**Task statement:**
Lift out each line of the data that holds "flex".

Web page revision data
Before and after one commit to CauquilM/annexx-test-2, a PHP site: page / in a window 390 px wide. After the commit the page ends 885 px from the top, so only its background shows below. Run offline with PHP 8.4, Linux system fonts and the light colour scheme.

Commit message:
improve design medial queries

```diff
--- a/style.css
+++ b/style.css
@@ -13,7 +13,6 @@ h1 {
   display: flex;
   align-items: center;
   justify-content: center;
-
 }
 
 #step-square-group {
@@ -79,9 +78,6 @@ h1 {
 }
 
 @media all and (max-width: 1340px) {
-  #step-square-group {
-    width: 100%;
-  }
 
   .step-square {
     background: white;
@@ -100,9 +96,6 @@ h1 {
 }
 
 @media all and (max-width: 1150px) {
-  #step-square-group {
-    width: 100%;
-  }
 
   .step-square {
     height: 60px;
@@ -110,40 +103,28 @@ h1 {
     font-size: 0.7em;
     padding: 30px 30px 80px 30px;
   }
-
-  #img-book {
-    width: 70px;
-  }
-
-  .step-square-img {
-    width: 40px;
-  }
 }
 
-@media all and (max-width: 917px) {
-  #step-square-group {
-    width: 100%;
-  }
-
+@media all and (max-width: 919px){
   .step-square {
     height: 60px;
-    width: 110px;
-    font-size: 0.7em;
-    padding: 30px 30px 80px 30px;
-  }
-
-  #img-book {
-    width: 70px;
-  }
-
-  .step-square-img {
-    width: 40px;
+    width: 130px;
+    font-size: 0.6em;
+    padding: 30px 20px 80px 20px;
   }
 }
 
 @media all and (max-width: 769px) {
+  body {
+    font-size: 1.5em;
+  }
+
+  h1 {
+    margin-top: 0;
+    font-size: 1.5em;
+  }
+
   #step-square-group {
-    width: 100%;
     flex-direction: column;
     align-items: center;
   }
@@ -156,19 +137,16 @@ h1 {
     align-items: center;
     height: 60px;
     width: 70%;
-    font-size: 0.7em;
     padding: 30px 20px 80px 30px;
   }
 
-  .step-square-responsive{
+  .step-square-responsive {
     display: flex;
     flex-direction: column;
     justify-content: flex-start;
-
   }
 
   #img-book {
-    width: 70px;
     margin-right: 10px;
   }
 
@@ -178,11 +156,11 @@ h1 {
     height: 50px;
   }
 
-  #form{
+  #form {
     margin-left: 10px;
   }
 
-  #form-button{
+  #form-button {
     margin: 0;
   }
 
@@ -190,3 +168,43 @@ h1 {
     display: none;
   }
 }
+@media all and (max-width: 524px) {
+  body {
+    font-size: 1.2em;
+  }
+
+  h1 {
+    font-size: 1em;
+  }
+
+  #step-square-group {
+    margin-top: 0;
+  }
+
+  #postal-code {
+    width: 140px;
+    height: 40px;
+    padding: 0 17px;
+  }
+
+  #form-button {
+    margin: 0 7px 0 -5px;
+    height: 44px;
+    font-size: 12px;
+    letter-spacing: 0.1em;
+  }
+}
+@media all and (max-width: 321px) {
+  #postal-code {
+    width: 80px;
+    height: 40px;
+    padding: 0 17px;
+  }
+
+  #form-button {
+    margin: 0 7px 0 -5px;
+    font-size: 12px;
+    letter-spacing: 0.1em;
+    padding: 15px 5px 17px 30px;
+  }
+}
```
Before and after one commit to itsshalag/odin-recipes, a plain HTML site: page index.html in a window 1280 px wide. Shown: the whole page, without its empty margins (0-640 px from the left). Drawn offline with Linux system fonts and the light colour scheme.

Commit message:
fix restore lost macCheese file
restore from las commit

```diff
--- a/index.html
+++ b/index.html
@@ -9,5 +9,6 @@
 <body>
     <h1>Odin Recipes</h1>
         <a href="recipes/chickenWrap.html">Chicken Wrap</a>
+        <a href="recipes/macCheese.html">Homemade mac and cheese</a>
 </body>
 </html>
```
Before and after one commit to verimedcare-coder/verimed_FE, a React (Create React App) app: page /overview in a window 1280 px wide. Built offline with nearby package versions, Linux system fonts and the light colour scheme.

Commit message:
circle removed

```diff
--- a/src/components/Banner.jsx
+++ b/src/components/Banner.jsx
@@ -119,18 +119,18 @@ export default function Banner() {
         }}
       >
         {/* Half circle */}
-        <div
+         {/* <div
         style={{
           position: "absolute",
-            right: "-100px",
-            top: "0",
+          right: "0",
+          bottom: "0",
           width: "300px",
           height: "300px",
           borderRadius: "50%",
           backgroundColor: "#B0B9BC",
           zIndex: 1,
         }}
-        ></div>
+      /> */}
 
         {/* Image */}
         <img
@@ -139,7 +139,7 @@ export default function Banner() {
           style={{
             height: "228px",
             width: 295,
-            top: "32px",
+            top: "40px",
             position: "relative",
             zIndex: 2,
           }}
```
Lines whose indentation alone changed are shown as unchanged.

**Expected output:**
   display: flex;
     flex-direction: column;
     display: flex;
     flex-direction: column;
     justify-content: flex-start;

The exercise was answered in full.